I read an article the other day in which the author declared, “I’m not a liar. But Facebook is.” She went on to say that the image of her life, as created by her Facebook comments and photos, was much rosier than her actual life. In a way, she was creating a lie about herself.
This is probably true of most of us. We use social media mostly to share happy moments, to revel in our small (and large) successes, to announce good news. We occasionally gripe or vent or complain, but despite that, most of us unintentionally post an incomplete picture of our lives, and one that paints us as happier, more successful, and more fulfilled than we actually are.
So today, I am going to admit some truths that aren’t always seen on my Facebook or my blog pages.
I love my kids, but some days they drive me crazy. Like, crying in the bathroom crazy. Like, sending them to their room so I can calm down crazy. Like, meeting my husband at the door with my car keys in my hand at the end of the day crazy.
It took me years – literally years to potty train my kids. I fake my way through a lot of parenting. I act like I know what I’m doing, but I’m totally flying by the seat of my pants. I let my kids watch TV and play with their Kindles a lot more hours of the day than I should. Sometimes I don’t take them outside to play because I don’t feel like going outside. I don’t offer them vegetables as often as I should.
I love my husband – a LOT – but there are times when I really, really want to punch him in the nose. Or at least Gibbs-slap him for being clueless. Sometimes we yell at each other, usually about stupid stuff. When I get mad at him, I do stupid, childish, passive-aggressive things like making him get his own dinner plate, even though I bring everyone else’s to them. Or I bring everyone’s clean laundry upstairs and leave his in the laundry room or on the stairs. (I strongly suspect he has never noticed either of these things, but it makes me feel better, in a petty, vindictive kind of way.)
I am terrified of home schooling. Even though part of me knows I am perfectly qualified to do it, at least for a few years, another part of me is sure that I’ll leave him unprepared for life and he’ll end up in some boring, dead-end job because I didn’t teach him to use a ten frame properly.
I make it a joke on Facebook, but I really do let my kids run around without pants on a lot of the time. And there are still a lot of days when we don’t change out of our pajamas until after lunch. Sometimes we don’t brush our hair or teeth till then either. And sometimes not even then.
I let them do stuff they probably shouldn’t, like climbing up the stairs on the other side of the bannister, or sliding down the bannister, or going outside with bare feet or no coat when it’s only 45 degrees out, or riding their bikes in the driveway without a helmet.

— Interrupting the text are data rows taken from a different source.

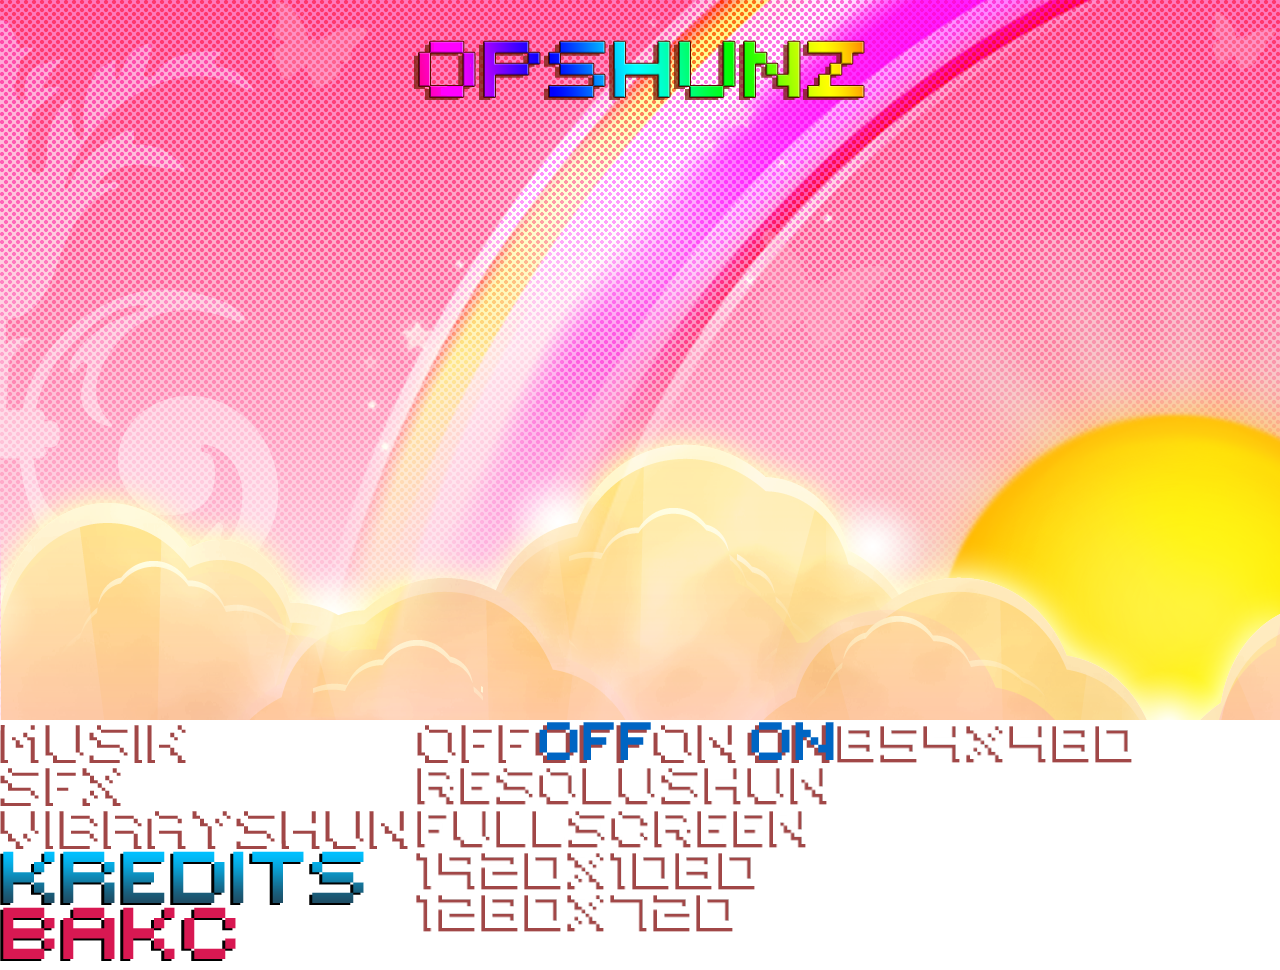
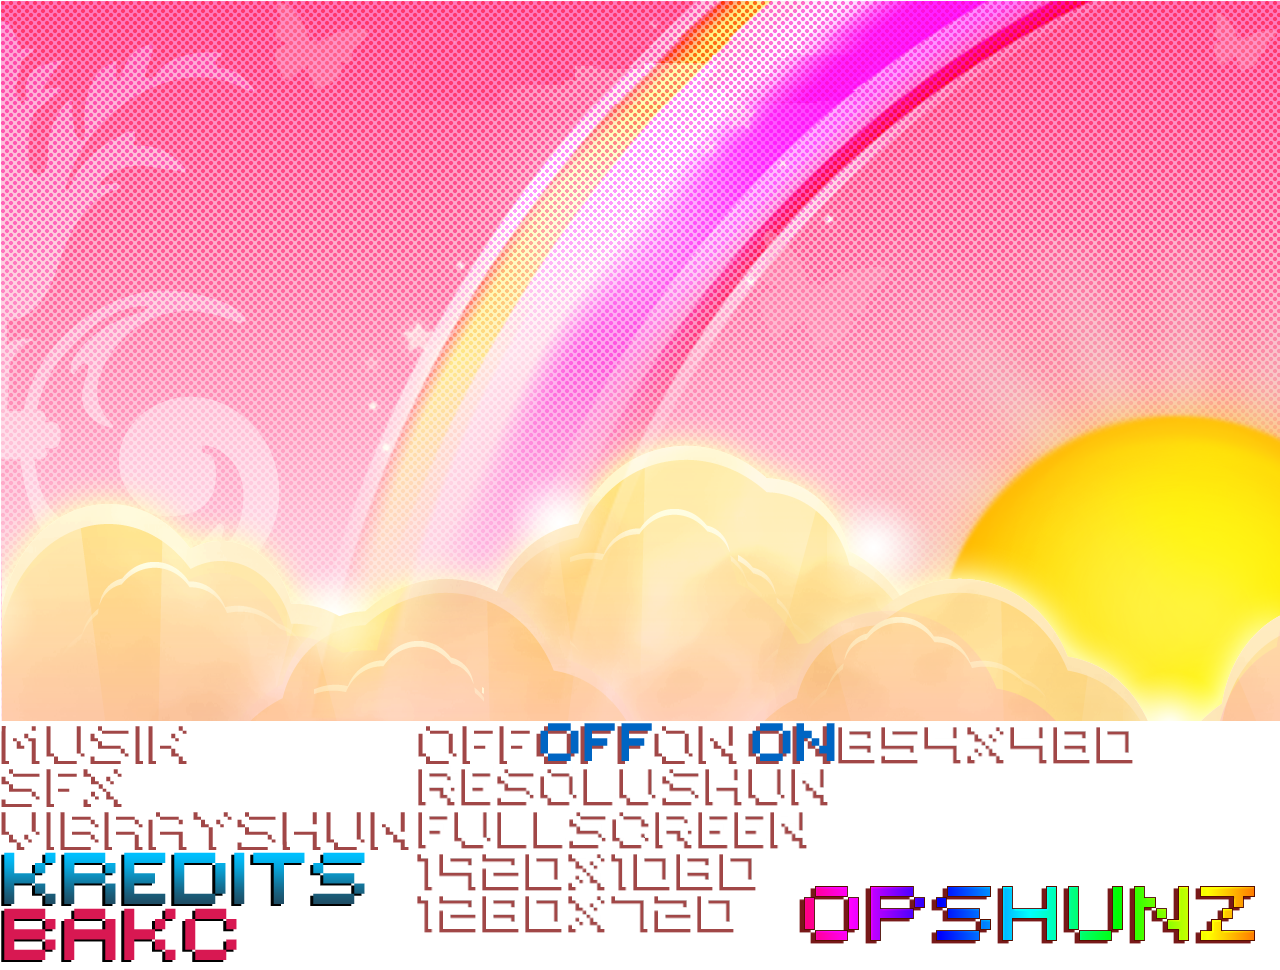
Updated options_bgMenu.png

diff --git a/Helicopter.Core/Helicopter/OptionsMenu.cs b/Helicopter.Core/Helicopter/OptionsMenu.cs
@@ -357,6 +357,7 @@ namespace Helicopter.Core
             if (Game1.IsMobile)
             {
                 spriteBatch.Draw(Global.optionsTex, Vector2.Zero, (Rectangle?)new Rectangle(0, 0, 1280, 720), Color.White);
+                spriteBatch.Draw(Global.optionsTex, new Vector2(412f, 43f), (Rectangle?)new Rectangle(799, 885, 456, 58), Color.White); //options title
                 if (this.musicOn)
                 {
                     this.DrawOnOff(spriteBatch, new Vector2(900f, 171f));
@@ -385,6 +386,7 @@ namespace Helicopter.Core
             else if (Game1.IsDesktop)
             {
                 spriteBatch.Draw(Global.optionsTex, Vector2.Zero, (Rectangle?)new Rectangle(0, 0, 1280, 720), Color.White);
+                spriteBatch.Draw(Global.optionsTex, new Vector2(412f, 43f), (Rectangle?)new Rectangle(799, 885, 456, 58), Color.White); //options title
                 spriteBatch.Draw(Global.sound_levels, new Vector2(1072f, 214f - 42f), (Rectangle?)sound_levels_[musicValue], Color.White);
                 spriteBatch.Draw(Global.sound_levels, new Vector2(1072f, 277f - 42f), (Rectangle?)sound_levels_[FXValue], Color.White);
                 this.resOptions[this.resIndex].Draw(spriteBatch);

So my life’s not quite as perfect as it probably seems on Facebook. But it’s still pretty good. And that’s the truth.